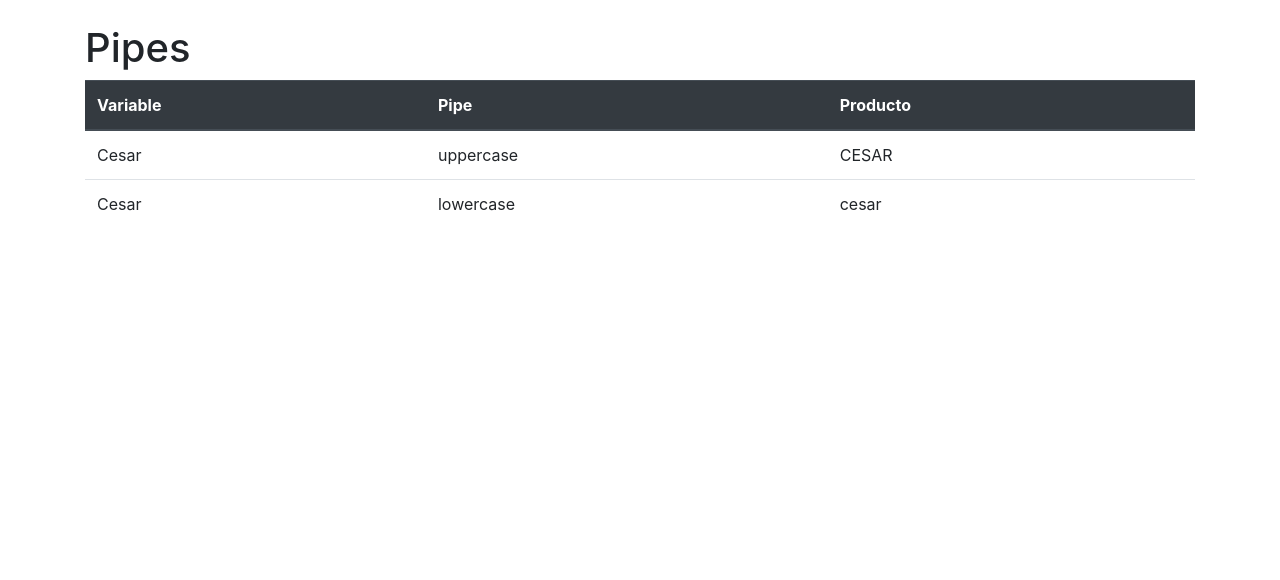
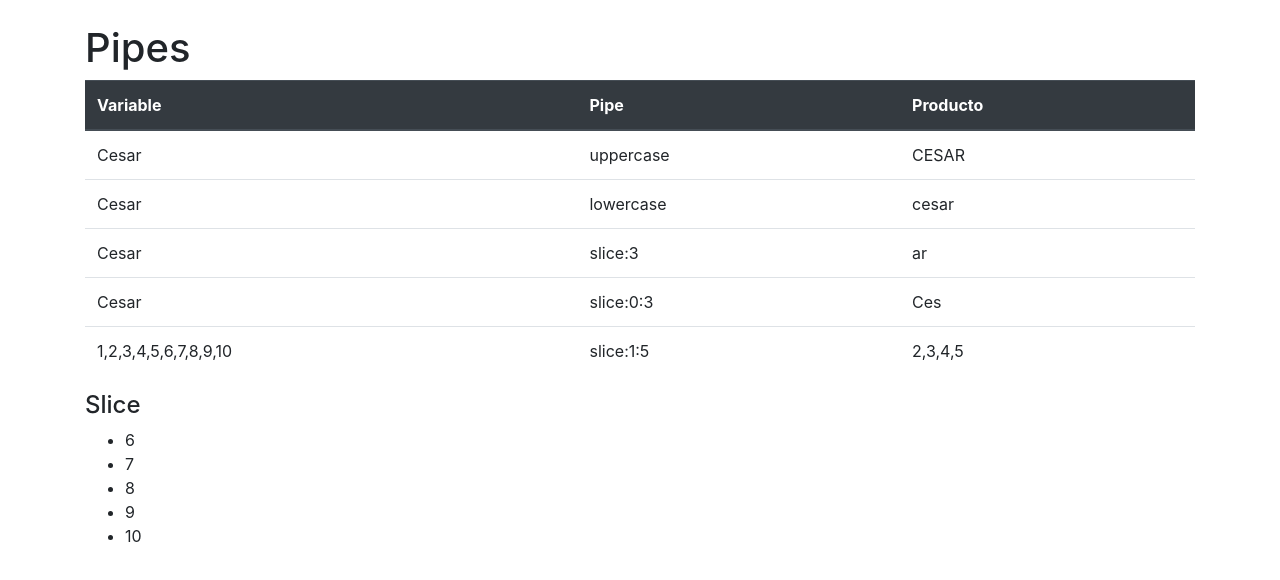
Before and after one commit to augustoqa/angular-pipes-03, an Angular app: page / in a window 1280 px wide. Shown: the top 580 px of the page. Built offline with nearby package versions, Linux system fonts and the light colour scheme.

Commit message:
Pipe Slice

```diff
--- a/src/app/app.component.html
+++ b/src/app/app.component.html
@@ -20,6 +20,26 @@
         <td>lowercase</td>
         <td>{{ nombre | lowercase }}</td>
       </tr>
+      <tr>
+        <td>{{ nombre }}</td>
+        <td>slice:3</td>
+        <td>{{ nombre | slice:3 }}</td>
+      </tr>
+      <tr>
+        <td>{{ nombre }}</td>
+        <td>slice:0:3</td>
+        <td>{{ nombre | slice:0:3 }}</td>
+      </tr>
+      <tr>
+        <td>{{ arreglo }}</td>
+        <td>slice:1:5</td>
+        <td>{{ arreglo | slice:1:5 }}</td>
+      </tr>
     </tbody>
   </table>
+
+  <h4>Slice</h4>
+  <ul>
+    <li *ngFor="let item of arreglo | slice:5:20">{{ item }}</li>
+  </ul>
 </div>
--- a/src/app/app.component.ts
+++ b/src/app/app.component.ts
@@ -7,4 +7,5 @@
 })
 export class AppComponent {
   nombre ='Cesar';
+  arreglo = [1,2,3,4,5,6,7,8,9,10];
 }
```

★ ★ ★ ★ ★

**Task statement**
Determine the number of lines in the material above that include the word "nombre". Give that number and no other text.

**Exercise answer**
6